• Interest paid on your primary residence
• Property taxes
• Points paid on a loan
• Interest paid on a home equity loan
Tax deductions for homeowners can make home ownership more affordable by lessening your taxable income. Here’s an example:
Let’s assume John wasn’t already itemizing deductions. Now, he buys a home and finances $400,000. John will pay nearly $18,000 in mortgage interest and approximately $4,000 in property taxes the first year.
At tax time, John can now itemize and deduct his home related expenses to lessen his taxable income.
Reducing his taxable income by $25,000 could save John thousands of dollars in taxes.
Please consult a tax advisor for complete details. For more information about the tax benefits of homeownership, see IRS Publication 530, Tax Information for First-Time Homeowners and IRS Publication 936, Home Mortgage Interest Deduction.
Pacific Service CU cannot give financial, tax or legal advice. Please consult your tax advisor for details.
by Hemlata, AVP, Lending
Buying a home is an exciting time! You’re putting down roots, joining a community and planning your future. You’re also entering into a major commitment of time and money.
Here are five tips to help avoid homeownership mistakes:
Be level headed as you consider each home. Try not to compromise on things that are on your top priority list and make sure, above all, that you can afford the monthly payment. No matter what you think will happen with rates or home values, purchasing a home is a long-term investment decision.
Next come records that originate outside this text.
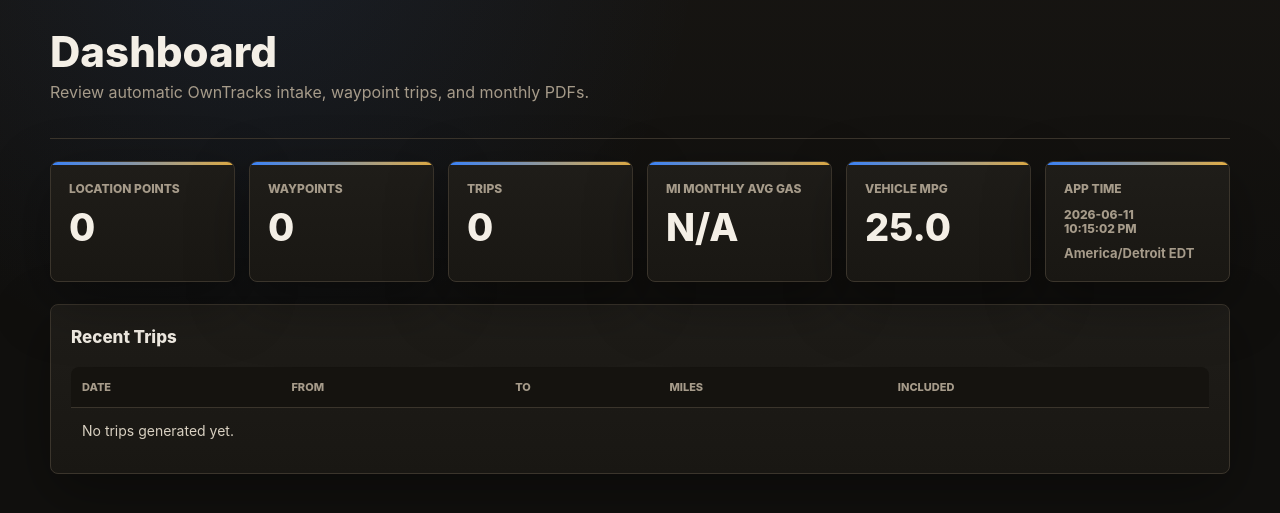
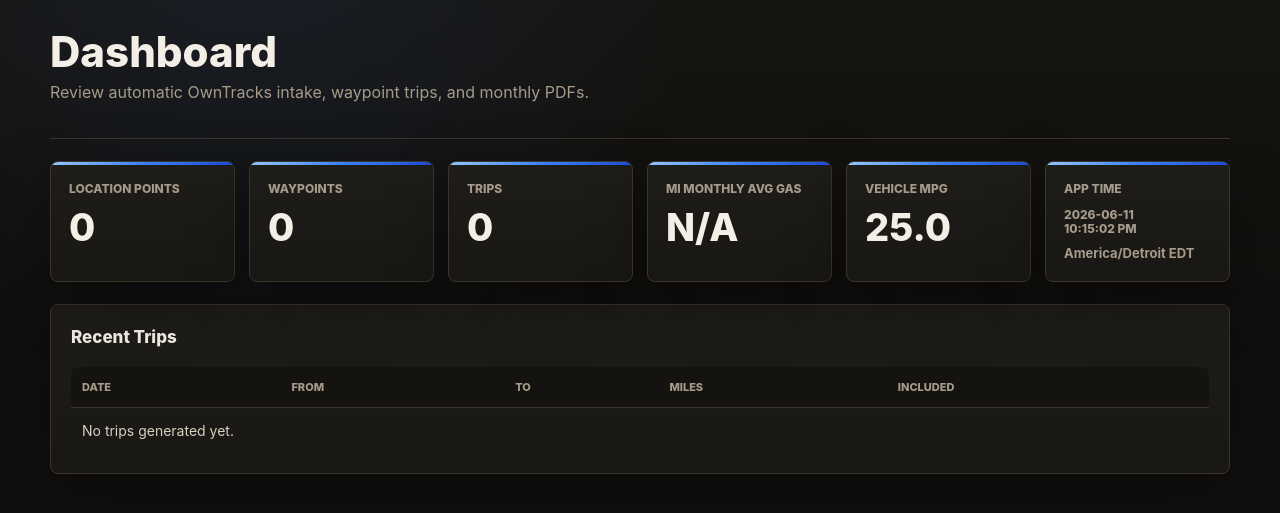
Before and after one commit to cosmicc/Mileage-Logger, a FastAPI app: page / in a window 1280 px wide. Shown: the part 66-579 px from the top of the page. Run offline with FastAPI, Linux system fonts and the light colour scheme; data that the repository does not hold is empty.

Commit message:
Web color update

```diff
--- a/mileage_logger/web/static/styles.css
+++ b/mileage_logger/web/static/styles.css
@@ -181,7 +181,7 @@ p {
   position: absolute;
   inset: 0 0 auto;
   height: 3px;
-  background: linear-gradient(90deg, var(--accent), var(--warning));
+  background: linear-gradient(90deg, #93c5fd, var(--accent), var(--accent-dark));
   content: "";
 }
 
```
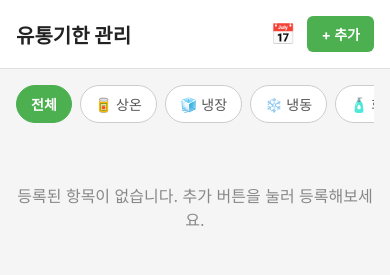
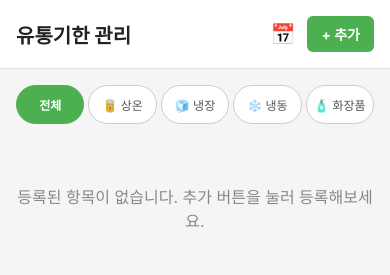
Before and after one commit to moon912789/-expiry-app, a website: page index.html in a window 390 px wide. Drawn offline with Linux system fonts and the light colour scheme.

Commit message:
모바일 화면에서 카테고리 탭 5개가 스크롤 없이 한 줄에 보이도록 조정

```diff
--- a/css/style.css
+++ b/css/style.css
@@ -270,7 +270,7 @@ main {
 /* 메인 화면: 카테고리 필터 탭 */
 .category-tabs {
   display: flex;
-  gap: 8px;
+  gap: 4px;
   overflow-x: auto;
   padding-bottom: 4px;
   margin-bottom: 16px;
@@ -283,16 +283,26 @@ main {
   display: none;
 }
 
+/*
+  탭 5개(전체/상온/냉장/냉동/화장품)가 폭 360~400px인 모바일 화면에서도
+  가로 스크롤 없이 한 줄에 들어오도록 flex: 1로 5등분합니다.
+  (min-width: 0을 안 주면 flex 아이템이 내용 길이만큼 늘어나려고 해서
+  일부 탭이 좁아지지 않고 넘칠 수 있어 꼭 같이 넣어야 합니다)
+*/
 .category-tab {
-  flex: none;
-  padding: 8px 14px;
+  flex: 1 1 0;
+  min-width: 0;
+  padding: 10px 2px;
   border: 1px solid #ccc;
   border-radius: 999px;
   background-color: #fff;
   color: #555;
-  font-size: 14px;
+  font-size: 12px;
   cursor: pointer;
   white-space: nowrap;
+  overflow: hidden;
+  text-overflow: ellipsis;
+  text-align: center;
 }
 
 .category-tab.active {
```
You spent time searching for your home. Put the same amount of effort into shopping for your loan. After all, it could be around as long as your house. Beyond rates, ask about applicable closing costs, any fees associated with the loan and if you have to pay points. Also, be sure that you’re assessing the loan on the amount you want to borrow. Often rates, fees and costs are different depending on the loan balance.
Lastly, get pre-approved before you house hunt. You’ll know how much you can afford, which makes you a more competitive home buyer when negotiating and if the sale comes down to multiple bidders.
Buyers can get a great deal on homes that need a little TLC. However, home improvements can be very costly. Before you decide on that adorable fixer-upper, have a licensed general contractor quote the improvements, especially those that you need to make right away, like roofing, plumbing, electrical and foundation. You should reserve enough cash to make those improvements without borrowing.
Buying a home is fun and emotional. It can be a decision of the heart instead of the mind, which is why homeowners often find themselves overextended. It’s essential to have savings when you purchase – beyond your expected expenses. It is also important to maintain savings going forward so you can handle the cost of a roof repair, a fallen fence or a leaky window. Maintaining accessible cash on hand is an important part of homeownership.
Home improvements are never-ending, especially if you buy an older home. As you make improvements, be sure to keep detailed records, including photos, paperwork, costs and permits. Being able to show your improvements will be important for resale value, getting a good appraisal for financing or in the unfortunate event of an insurance claim down the road.
Homeownership is an incredibly rewarding prospect, filled with fun and commitment. Minimize the unexpected and enjoy the memories you’ll create over the years.
By Hemlata, AVP, Lending